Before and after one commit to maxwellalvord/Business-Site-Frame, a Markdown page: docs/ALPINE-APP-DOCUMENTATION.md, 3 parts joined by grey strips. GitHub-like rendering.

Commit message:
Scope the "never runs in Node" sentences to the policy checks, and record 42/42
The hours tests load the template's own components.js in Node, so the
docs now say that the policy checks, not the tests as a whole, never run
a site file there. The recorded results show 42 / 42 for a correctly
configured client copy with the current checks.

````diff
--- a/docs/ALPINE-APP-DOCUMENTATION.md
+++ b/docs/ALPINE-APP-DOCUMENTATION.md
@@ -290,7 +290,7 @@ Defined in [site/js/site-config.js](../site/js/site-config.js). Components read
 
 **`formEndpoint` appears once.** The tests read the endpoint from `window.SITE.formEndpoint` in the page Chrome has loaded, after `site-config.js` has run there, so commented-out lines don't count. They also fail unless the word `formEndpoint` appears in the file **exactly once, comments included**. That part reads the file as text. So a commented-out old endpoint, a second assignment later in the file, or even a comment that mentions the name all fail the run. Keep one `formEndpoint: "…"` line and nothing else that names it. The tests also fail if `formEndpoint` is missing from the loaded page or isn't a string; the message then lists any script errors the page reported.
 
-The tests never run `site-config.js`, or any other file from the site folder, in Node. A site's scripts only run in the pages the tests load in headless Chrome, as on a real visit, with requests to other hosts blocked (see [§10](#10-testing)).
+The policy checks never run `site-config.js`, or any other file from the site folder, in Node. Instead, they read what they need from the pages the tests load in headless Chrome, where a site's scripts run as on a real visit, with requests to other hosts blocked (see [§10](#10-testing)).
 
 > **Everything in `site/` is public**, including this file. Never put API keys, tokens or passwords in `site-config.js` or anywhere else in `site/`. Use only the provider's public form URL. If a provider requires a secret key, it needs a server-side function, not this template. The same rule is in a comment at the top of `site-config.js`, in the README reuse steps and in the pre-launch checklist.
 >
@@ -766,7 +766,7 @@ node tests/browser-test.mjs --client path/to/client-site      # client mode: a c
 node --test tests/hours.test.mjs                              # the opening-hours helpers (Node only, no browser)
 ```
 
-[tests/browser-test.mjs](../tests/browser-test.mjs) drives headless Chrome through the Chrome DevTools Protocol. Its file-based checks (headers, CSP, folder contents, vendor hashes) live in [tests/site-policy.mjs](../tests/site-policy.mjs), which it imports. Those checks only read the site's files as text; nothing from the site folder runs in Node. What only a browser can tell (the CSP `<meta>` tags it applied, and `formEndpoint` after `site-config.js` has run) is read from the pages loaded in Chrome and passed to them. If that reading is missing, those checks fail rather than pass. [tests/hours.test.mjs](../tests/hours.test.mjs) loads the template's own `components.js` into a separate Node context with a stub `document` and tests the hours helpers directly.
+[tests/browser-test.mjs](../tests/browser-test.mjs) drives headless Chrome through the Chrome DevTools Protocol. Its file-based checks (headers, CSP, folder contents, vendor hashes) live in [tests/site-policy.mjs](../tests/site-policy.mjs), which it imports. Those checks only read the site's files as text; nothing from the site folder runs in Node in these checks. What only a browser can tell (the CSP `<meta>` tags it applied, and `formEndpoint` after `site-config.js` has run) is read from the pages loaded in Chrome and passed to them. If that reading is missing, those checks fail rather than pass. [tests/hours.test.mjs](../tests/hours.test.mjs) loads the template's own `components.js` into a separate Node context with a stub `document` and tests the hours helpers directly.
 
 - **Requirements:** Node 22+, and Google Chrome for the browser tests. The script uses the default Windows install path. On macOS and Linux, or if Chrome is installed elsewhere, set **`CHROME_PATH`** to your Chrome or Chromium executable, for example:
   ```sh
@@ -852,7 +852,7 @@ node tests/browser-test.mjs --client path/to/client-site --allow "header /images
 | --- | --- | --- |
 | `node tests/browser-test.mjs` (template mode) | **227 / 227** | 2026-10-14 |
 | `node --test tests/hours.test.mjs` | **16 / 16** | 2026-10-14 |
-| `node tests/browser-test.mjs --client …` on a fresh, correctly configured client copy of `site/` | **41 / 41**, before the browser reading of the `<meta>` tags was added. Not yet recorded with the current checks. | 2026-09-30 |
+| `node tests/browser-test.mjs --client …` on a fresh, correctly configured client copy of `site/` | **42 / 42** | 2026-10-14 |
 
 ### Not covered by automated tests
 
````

> Prompt
A word-for-word restatement of all the records is required.

> Output of the task
Before and after one commit to maxwellalvord/Business-Site-Frame, a Markdown page: docs/ALPINE-APP-DOCUMENTATION.md, 3 parts joined by grey strips. GitHub-like rendering.

Commit message:
Scope the "never runs in Node" sentences to the policy checks, and record 42/42
The hours tests load the template's own components.js in Node, so the
docs now say that the policy checks, not the tests as a whole, never run
a site file there. The recorded results show 42 / 42 for a correctly
configured client copy with the current checks.

````diff
--- a/docs/ALPINE-APP-DOCUMENTATION.md
+++ b/docs/ALPINE-APP-DOCUMENTATION.md
@@ -290,7 +290,7 @@ Defined in [site/js/site-config.js](../site/js/site-config.js). Components read
 
 **`formEndpoint` appears once.** The tests read the endpoint from `window.SITE.formEndpoint` in the page Chrome has loaded, after `site-config.js` has run there, so commented-out lines don't count. They also fail unless the word `formEndpoint` appears in the file **exactly once, comments included**. That part reads the file as text. So a commented-out old endpoint, a second assignment later in the file, or even a comment that mentions the name all fail the run. Keep one `formEndpoint: "…"` line and nothing else that names it. The tests also fail if `formEndpoint` is missing from the loaded page or isn't a string; the message then lists any script errors the page reported.
 
-The tests never run `site-config.js`, or any other file from the site folder, in Node. A site's scripts only run in the pages the tests load in headless Chrome, as on a real visit, with requests to other hosts blocked (see [§10](#10-testing)).
+The policy checks never run `site-config.js`, or any other file from the site folder, in Node. Instead, they read what they need from the pages the tests load in headless Chrome, where a site's scripts run as on a real visit, with requests to other hosts blocked (see [§10](#10-testing)).
 
 > **Everything in `site/` is public**, including this file. Never put API keys, tokens or passwords in `site-config.js` or anywhere else in `site/`. Use only the provider's public form URL. If a provider requires a secret key, it needs a server-side function, not this template. The same rule is in a comment at the top of `site-config.js`, in the README reuse steps and in the pre-launch checklist.
 >
@@ -766,7 +766,7 @@ node tests/browser-test.mjs --client path/to/client-site      # client mode: a c
 node --test tests/hours.test.mjs                              # the opening-hours helpers (Node only, no browser)
 ```
 
-[tests/browser-test.mjs](../tests/browser-test.mjs) drives headless Chrome through the Chrome DevTools Protocol. Its file-based checks (headers, CSP, folder contents, vendor hashes) live in [tests/site-policy.mjs](../tests/site-policy.mjs), which it imports. Those checks only read the site's files as text; nothing from the site folder runs in Node. What only a browser can tell (the CSP `<meta>` tags it applied, and `formEndpoint` after `site-config.js` has run) is read from the pages loaded in Chrome and passed to them. If that reading is missing, those checks fail rather than pass. [tests/hours.test.mjs](../tests/hours.test.mjs) loads the template's own `components.js` into a separate Node context with a stub `document` and tests the hours helpers directly.
+[tests/browser-test.mjs](../tests/browser-test.mjs) drives headless Chrome through the Chrome DevTools Protocol. Its file-based checks (headers, CSP, folder contents, vendor hashes) live in [tests/site-policy.mjs](../tests/site-policy.mjs), which it imports. Those checks only read the site's files as text; nothing from the site folder runs in Node in these checks. What only a browser can tell (the CSP `<meta>` tags it applied, and `formEndpoint` after `site-config.js` has run) is read from the pages loaded in Chrome and passed to them. If that reading is missing, those checks fail rather than pass. [tests/hours.test.mjs](../tests/hours.test.mjs) loads the template's own `components.js` into a separate Node context with a stub `document` and tests the hours helpers directly.
 
 - **Requirements:** Node 22+, and Google Chrome for the browser tests. The script uses the default Windows install path. On macOS and Linux, or if Chrome is installed elsewhere, set **`CHROME_PATH`** to your Chrome or Chromium executable, for example:
   ```sh
@@ -852,7 +852,7 @@ node tests/browser-test.mjs --client path/to/client-site --allow "header /images
 | --- | --- | --- |
 | `node tests/browser-test.mjs` (template mode) | **227 / 227** | 2026-10-14 |
 | `node --test tests/hours.test.mjs` | **16 / 16** | 2026-10-14 |
-| `node tests/browser-test.mjs --client …` on a fresh, correctly configured client copy of `site/` | **41 / 41**, before the browser reading of the `<meta>` tags was added. Not yet recorded with the current checks. | 2026-09-30 |
+| `node tests/browser-test.mjs --client …` on a fresh, correctly configured client copy of `site/` | **42 / 42** | 2026-10-14 |
 
 ### Not covered by automated tests
 
````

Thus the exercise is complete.